Modification records:
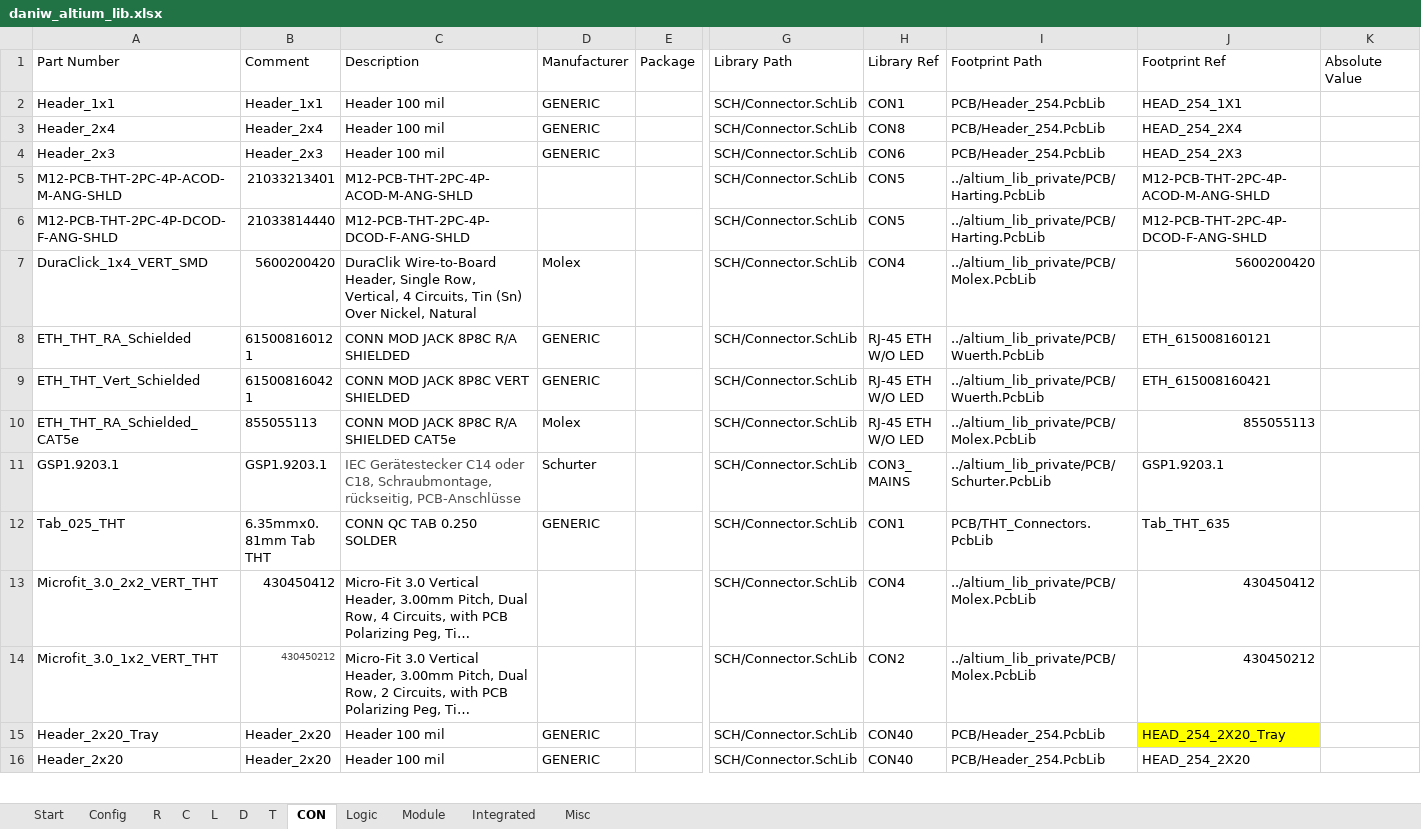
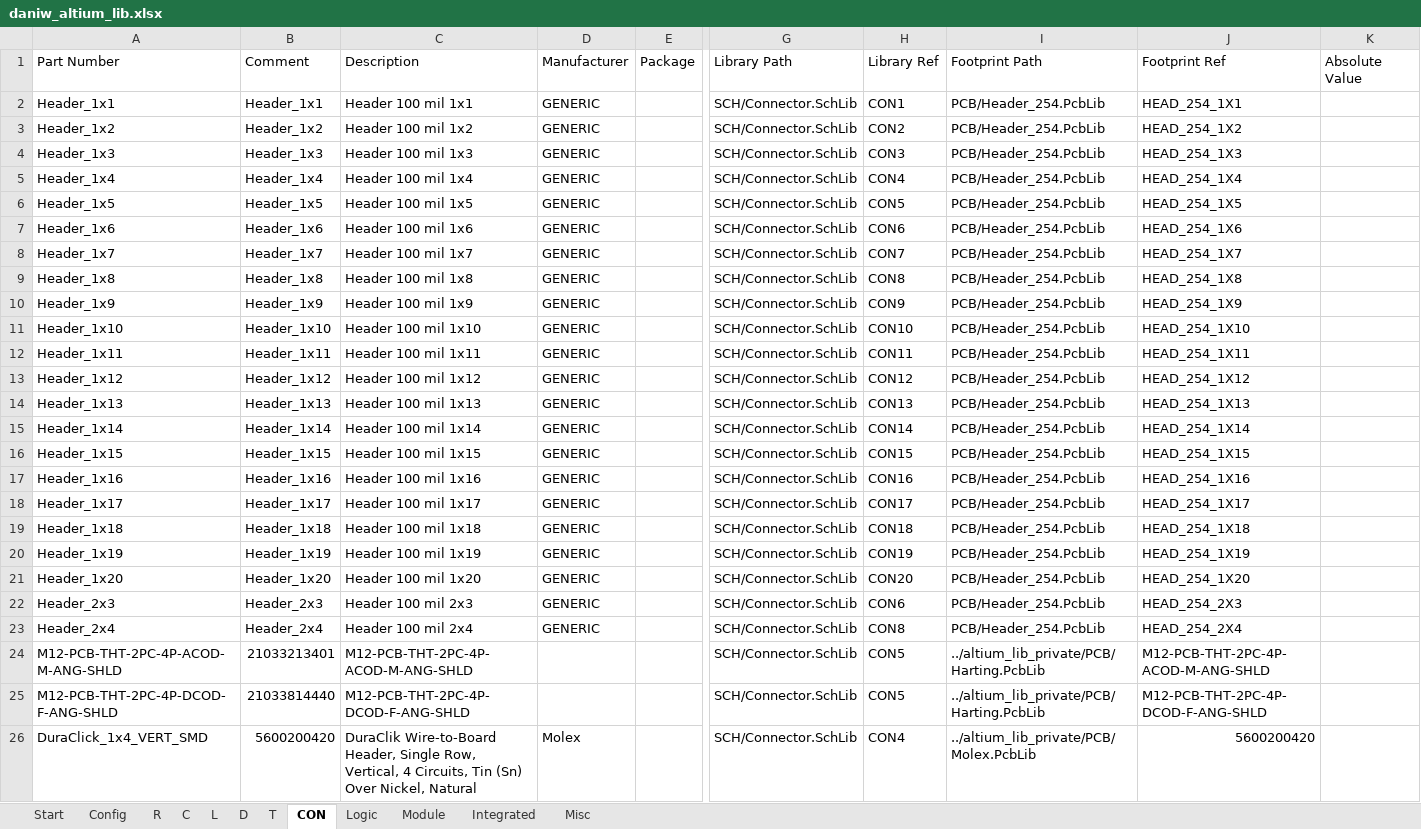
Before and after one commit to daniw/altium_lib, an Excel workbook: daniw_altium_lib.xlsx, sheet CON, drawn as a sheet; only a part is shown, gaps mark what is left out; the shorter side is filled out with more unchanged rows; long unchanged cells end in …; values as stored, in another font and other column widths than the file's, no borders; conditional formats not drawn; addresses are those after the commit; rows hold the shown columns only; the diff names each change by its address in the sheet, - before the commit and + after, or states it on an @@ line.

Commit message:
2.54mm Headers 1x2 up to 1x20

```diff
--- a/daniw_altium_lib.xlsx (sheet CON)
+++ b/daniw_altium_lib.xlsx (sheet CON)
-C2: Header 100 mil
+C2: Header 100 mil 1x1
+row 3: Header_1x2 | Header_1x2 | Header 100 mil 1x2 | GENERIC |  | SCH/Connector.SchLib | CON2 | PCB/Header_254.PcbLib | HEAD_254_1X2
+row 4: Header_1x3 | Header_1x3 | Header 100 mil 1x3 | GENERIC |  | SCH/Connector.SchLib | CON3 | PCB/Header_254.PcbLib | HEAD_254_1X3
+row 5: Header_1x4 | Header_1x4 | Header 100 mil 1x4 | GENERIC |  | SCH/Connector.SchLib | CON4 | PCB/Header_254.PcbLib | HEAD_254_1X4
+row 6: Header_1x5 | Header_1x5 | Header 100 mil 1x5 | GENERIC |  | SCH/Connector.SchLib | CON5 | PCB/Header_254.PcbLib | HEAD_254_1X5
+row 7: Header_1x6 | Header_1x6 | Header 100 mil 1x6 | GENERIC |  | SCH/Connector.SchLib | CON6 | PCB/Header_254.PcbLib | HEAD_254_1X6
+row 8: Header_1x7 | Header_1x7 | Header 100 mil 1x7 | GENERIC |  | SCH/Connector.SchLib | CON7 | PCB/Header_254.PcbLib | HEAD_254_1X7
-A9: Header_2x4
+A9: Header_1x8
-B9: Header_2x4
+B9: Header_1x8
-C9: Header 100 mil
+C9: Header 100 mil 1x8
-J9: HEAD_254_2X4
+J9: HEAD_254_1X8
+row 10: Header_1x9 | Header_1x9 | Header 100 mil 1x9 | GENERIC |  | SCH/Connector.SchLib | CON9 | PCB/Header_254.PcbLib | HEAD_254_1X9
+row 11: Header_1x10 | Header_1x10 | Header 100 mil 1x10 | GENERIC |  | SCH/Connector.SchLib | CON10 | PCB/Header_254.PcbLib | HEAD_254_1X10
+row 12: Header_1x11 | Header_1x11 | Header 100 mil 1x11 | GENERIC |  | SCH/Connector.SchLib | CON11 | PCB/Header_254.PcbLib | HEAD_254_1X11
+row 13: Header_1x12 | Header_1x12 | Header 100 mil 1x12 | GENERIC |  | SCH/Connector.SchLib | CON12 | PCB/Header_254.PcbLib | HEAD_254_1X12
+row 14: Header_1x13 | Header_1x13 | Header 100 mil 1x13 | GENERIC |  | SCH/Connector.SchLib | CON13 | PCB/Header_254.PcbLib | HEAD_254_1X13
+row 15: Header_1x14 | Header_1x14 | Header 100 mil 1x14 | GENERIC |  | SCH/Connector.SchLib | CON14 | PCB/Header_254.PcbLib | HEAD_254_1X14
+row 16: Header_1x15 | Header_1x15 | Header 100 mil 1x15 | GENERIC |  | SCH/Connector.SchLib | CON15 | PCB/Header_254.PcbLib | HEAD_254_1X15
+row 17: Header_1x16 | Header_1x16 | Header 100 mil 1x16 | GENERIC |  | SCH/Connector.SchLib | CON16 | PCB/Header_254.PcbLib | HEAD_254_1X16
+row 18: Header_1x17 | Header_1x17 | Header 100 mil 1x17 | GENERIC |  | SCH/Connector.SchLib | CON17 | PCB/Header_254.PcbLib | HEAD_254_1X17
+row 19: Header_1x18 | Header_1x18 | Header 100 mil 1x18 | GENERIC |  | SCH/Connector.SchLib | CON18 | PCB/Header_254.PcbLib | HEAD_254_1X18
+row 20: Header_1x19 | Header_1x19 | Header 100 mil 1x19 | GENERIC |  | SCH/Connector.SchLib | CON19 | PCB/Header_254.PcbLib | HEAD_254_1X19
+row 21: Header_1x20 | Header_1x20 | Header 100 mil 1x20 | GENERIC |  | SCH/Connector.SchLib | CON20 | PCB/Header_254.PcbLib | HEAD_254_1X20
-C22: Header 100 mil
+C22: Header 100 mil 2x3
+row 23: Header_2x4 | Header_2x4 | Header 100 mil 2x4 | GENERIC |  | SCH/Connector.SchLib | CON8 | PCB/Header_254.PcbLib | HEAD_254_2X4
```
Also changed, not shown: 1 other file.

Problem requirements: Your job is to return all lines above that hold the word "xlsx".

Answer space:
Before and after one commit to daniw/altium_lib, an Excel workbook: daniw_altium_lib.xlsx, sheet CON, drawn as a sheet; only a part is shown, gaps mark what is left out; the shorter side is filled out with more unchanged rows; long unchanged cells end in …; values as stored, in another font and other column widths than the file's, no borders; conditional formats not drawn; addresses are those after the commit; rows hold the shown columns only; the diff names each change by its address in the sheet, - before the commit and + after, or states it on an @@ line.
--- a/daniw_altium_lib.xlsx (sheet CON)
+++ b/daniw_altium_lib.xlsx (sheet CON)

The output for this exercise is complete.